A to point B) and don't take into account we walked extra kms in circles or up and down hills. Not sure Elena buys my idea either....
By mile marker 9 the terrain is less hilly. Don't get me wrong there are more hills but at least the pitch wasn't as steep. The country side really is beautiful. Rolling hills spotted with stone homes, fields of corn, wheat and oats; as well as cows and chickens.
As the mile markers pass (counting down half a km) so do the "towns" we pass through. Again...my idea of a 'town' is a little different then that of Spain's. Four stone buildings that look and smell like a barn does not a town make. But I'm only one person; a foreigner in a new country. In truth it is cool to witness a different and less hurried way of life.
Animals running free. Roads that look like country home driveways. People sitting outside visiting and laughing. Some even working fields with "old" equipment. It is a glimpse at a time I never know and some vaguely remember. There were times when we could have reached out and touched a chicken or a cow. But that wasn't something Elena or I really had a desire to do.
At about the half way point we stop at one of the water stations. A water station is a spring fed water source that has been tapped. In Canada I'm sure it would be banded as has been the case in most spring sources but not here. Moss covers the basin where the water flows into then onto another moss cover basin before flowing back to the earth. Not yet to the point where we're ready to try this water, we still carry our bottled water. Those more familiar with the area or perhaps more adventurous do stop and fill their bottles.
Anyway, we enjoy the break feasting on a granola bar and water. Here is when I get my first twinge of discomfort.
I spent 6.00/pr on these no slip anti-blister socks. Our first night here I tried them out while we went into town. Not even two blocks into the walk the one sock slipped into my shoe and half off my foot. Today I used a pair of Elena's socks and I have 4 blisters. There is a saying around here "No pain; No glory.". I've bought into that idea but here I am.

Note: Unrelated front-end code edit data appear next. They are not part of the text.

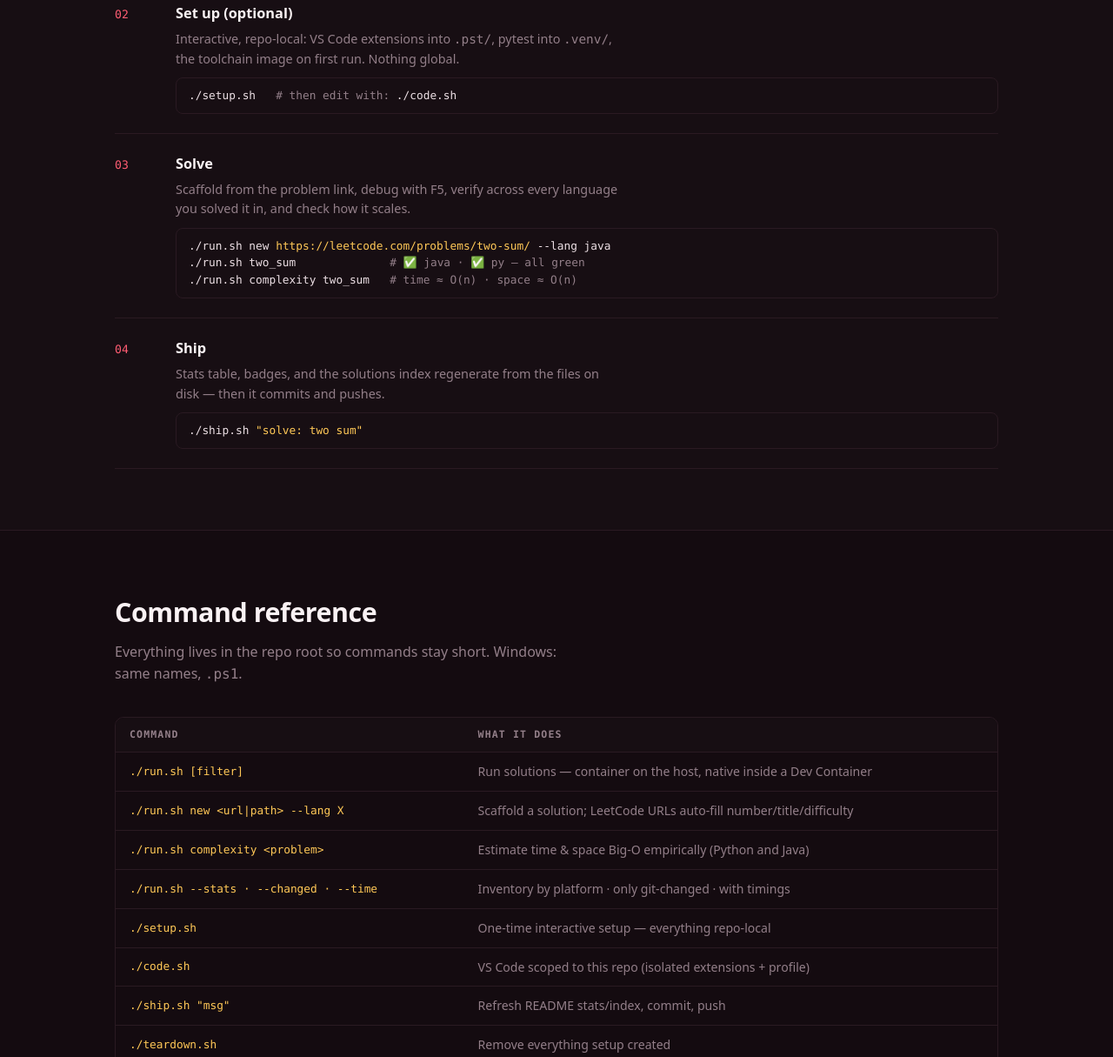
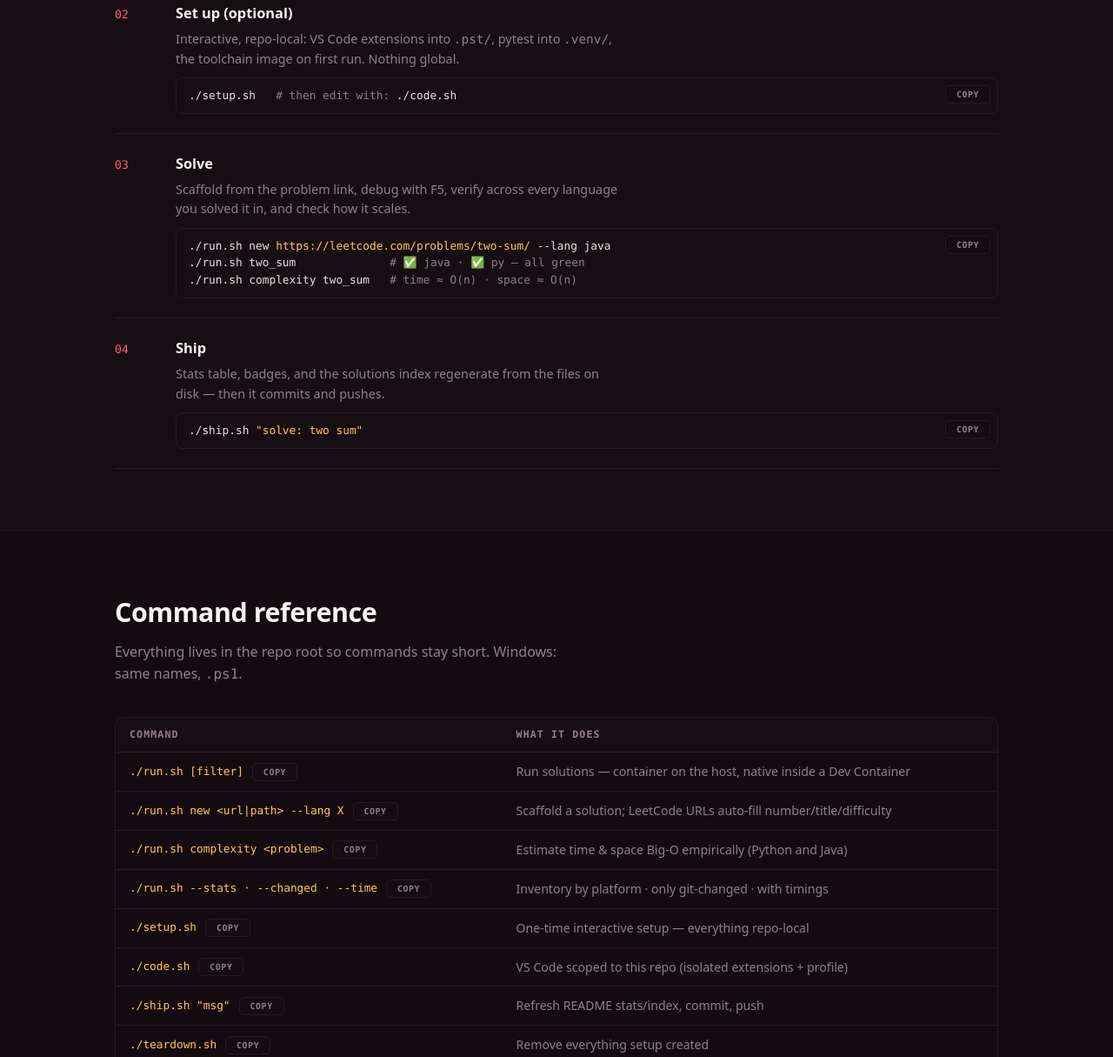
Before and after one commit to MohammedEl-sayedAhmed/solvebench, a plain HTML site: page docs/index.html in a window 1280 px wide. Shown: the part 2522-3737 px from the top of the page at 87% size. Drawn offline with Linux system fonts and the light colour scheme.

Commit message:
feat(site): copy buttons on every command
Workflow snippets and the commands table get a hover copy button; every demo card's terminal bar gets COPY next to REPLAY (copies the scene's command). Fixed-width buttons so the ✓ feedback doesn't reflow.

```diff
--- a/docs/index.html
+++ b/docs/index.html
@@ -199,6 +199,17 @@
     overflow-x:auto; white-space:pre; color:var(--text);
   }
   .snippet .c{color:var(--dim)}
+  .snippet{position:relative; padding-right:70px}
+  .copy-mini{
+    font-family:var(--mono); font-size:.62rem; letter-spacing:.06em; font-weight:700;
+    color:var(--dim); background:#150d12; border:1px solid var(--border-soft);
+    border-radius:5px; padding:4px 0; min-width:52px; text-align:center; cursor:pointer;
+  }
+  .copy-mini:hover{color:var(--mint); border-color:var(--border)}
+  .copy-mini.done{color:var(--ground); background:var(--mint); border-color:transparent}
+  .snippet .copy-mini{position:absolute; top:8px; right:8px}
+  td .copy-mini{margin-left:10px; vertical-align:middle}
+  @media (pointer:coarse){ .copy-mini{padding:6px 0; min-width:58px} }
   .snippet .m{color:var(--mint)}
 
   /* commands table */
@@ -927,6 +938,27 @@
     }, 3400);
   })();
 
+
+  // ---- copy buttons on every command (snippets + commands table) ----
+  function copyBtn(getText) {
+    const b = document.createElement("button");
+    b.className = "copy-mini"; b.textContent = "COPY"; b.title = "Copy command";
+    b.addEventListener("click", async () => {
+      try { await navigator.clipboard.writeText(getText()); } catch (e) {}
+      b.textContent = "✓"; b.classList.add("done");
+      setTimeout(() => { b.textContent = "COPY"; b.classList.remove("done"); }, 1200);
+    });
+    return b;
+  }
+  document.querySelectorAll(".snippet").forEach((sn) => {
+    const text = sn.textContent.trim();
+    sn.append(copyBtn(() => text));
+  });
+  document.querySelectorAll("#commands tbody td:first-child").forEach((td) => {
+    const text = td.textContent.trim();
+    td.append(copyBtn(() => text));
+  });
+
   // ---- reveal on scroll ----
   const io = new IntersectionObserver((entries) => {
     for (const e of entries) if (e.isIntersecting) { e.target.classList.add("is-in"); io.unobserve(e.target); }
```
Also changed, not shown: docs/demo.html (+8 -1 lines).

There's no pain but I am mindful of what could follow. Plus now, in what appears to be in the middle of nowhere I have to pee. Bathrooms are not plentiful - actually no amenities are. Every so often you see a vending machine and less often a business. Thankfully, not to far a long we stumble across a cafe. We're hungry or thirsty but we do need a bathroom. ".50" says they lady to me while I'm heading toward the door. Half a euro to pee!!!!! That's like 65 cents at home, but what can you do. I flip the lady an euro and reply "Dos por fa vor" (for those of you that don't speak Spanish it means two if you please). I know she thought I was nuts but have as nuts as I think it is to have thousands of people walking through the country, not providing bathrooms and the only bathroom in 11kms charges half an euro to pee; if you don't place a food order. (hmmm potential business opportunity)
Well now we're down to our last 4kms for the day. Oh and look a hill or should I say a small mountain. What goes up.....must come down and down we went. Finally the last kilometer for the day.
We've now arrived in the town of Morgade. Town....three buildings, a dog, a cat and a watering hole. Anyway it was truly pretty and to see so many other pilgrims - how cool! We called our taxi, to take us back to Sarria for our last night here, got our passports stamped and end our first day.
11.5km in just under 4hrs not to shabby for newbies. 8 more days and 99.5 km to go. Till tomorrow Ciao!!!